It’s super-important to apply something soothing to the skin post-waxing. "I always recommend azulene oil," says Rhonda. "It’s an oily base that has the ability to immediately calm the redness. The oily base will also be able to take away any residual wax that may have been left on the skin.” One to try: Parissa Azulene Oil After Care.
No azulene at home? No problem. Try a soothing aloe vera gel like Jason 98% Aloe Vera Moisturizing Gel. It won’t dissolve any leftover wax, but that will slough off naturally (don't pick at it; there's no need to further irritate your skin).
If your skin is really red and crazy-tender (or even, ugh, has blood spots), then that’s not normal—it's the result of improper waxing with a lack of support (i.e. the skin wasn’t held taut). Another thing I learned the hard way.

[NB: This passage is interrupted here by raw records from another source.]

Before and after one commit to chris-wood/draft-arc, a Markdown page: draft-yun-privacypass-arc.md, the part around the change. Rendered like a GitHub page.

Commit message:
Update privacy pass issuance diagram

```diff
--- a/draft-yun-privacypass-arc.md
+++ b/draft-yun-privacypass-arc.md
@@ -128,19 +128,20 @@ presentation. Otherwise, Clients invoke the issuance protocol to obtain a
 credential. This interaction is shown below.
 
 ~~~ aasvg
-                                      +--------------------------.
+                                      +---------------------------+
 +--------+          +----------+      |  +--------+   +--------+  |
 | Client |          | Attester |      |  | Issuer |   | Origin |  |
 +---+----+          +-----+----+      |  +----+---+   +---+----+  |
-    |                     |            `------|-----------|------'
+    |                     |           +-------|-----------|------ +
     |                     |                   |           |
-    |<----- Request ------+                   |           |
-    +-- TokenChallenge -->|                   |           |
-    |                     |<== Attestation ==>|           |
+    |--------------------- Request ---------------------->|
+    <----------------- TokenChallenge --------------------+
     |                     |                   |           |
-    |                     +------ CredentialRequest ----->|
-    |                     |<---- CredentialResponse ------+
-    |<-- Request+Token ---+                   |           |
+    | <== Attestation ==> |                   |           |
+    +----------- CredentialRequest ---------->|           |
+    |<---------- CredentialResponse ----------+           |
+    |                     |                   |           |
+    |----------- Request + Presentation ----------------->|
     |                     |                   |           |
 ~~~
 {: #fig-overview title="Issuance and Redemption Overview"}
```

Take it easy and let your skin heal.
Always avoid tanning and steer clear of warm, moist environments like hot tubs and pools right after you wax, to minimize the chance of getting an infection.
7. Maintain Your Results
We’ve all heard of or experienced first-hand the dreaded ingrowns that come with hair removal. To avoid them, keep exfoliating and moisturizing regularly to prevent any build-up of dead skin. Tend Skin is a great exfoliating liquid to help keep ingrowns at bay.
Once you start waxing, stick to a consistent schedule. Typically, hair grows back within four to six weeks. If you waxed at six weeks this time, don’t wait until eight the next.
What do you do if you've got a last-minute getaway—and you're tempted to use another hair-removal method? Don't. The key to great results with waxing is to (drumroll please)... keep waxing. Don’t wax, then shave the next week, then wax again, and then use a depilatory cream after that. You have to stay consistent if you truly want to reap the benefits.
The Bottom Line
If you take some time to practice the right technique, waxing is a totally easy, convenient and inexpensive way to remove hair at home. Try it!
What's your hair removal method of choice?
Have you ever tried at-home waxing—and if so, how did it turn out?
Do you have any other tips to add to this list?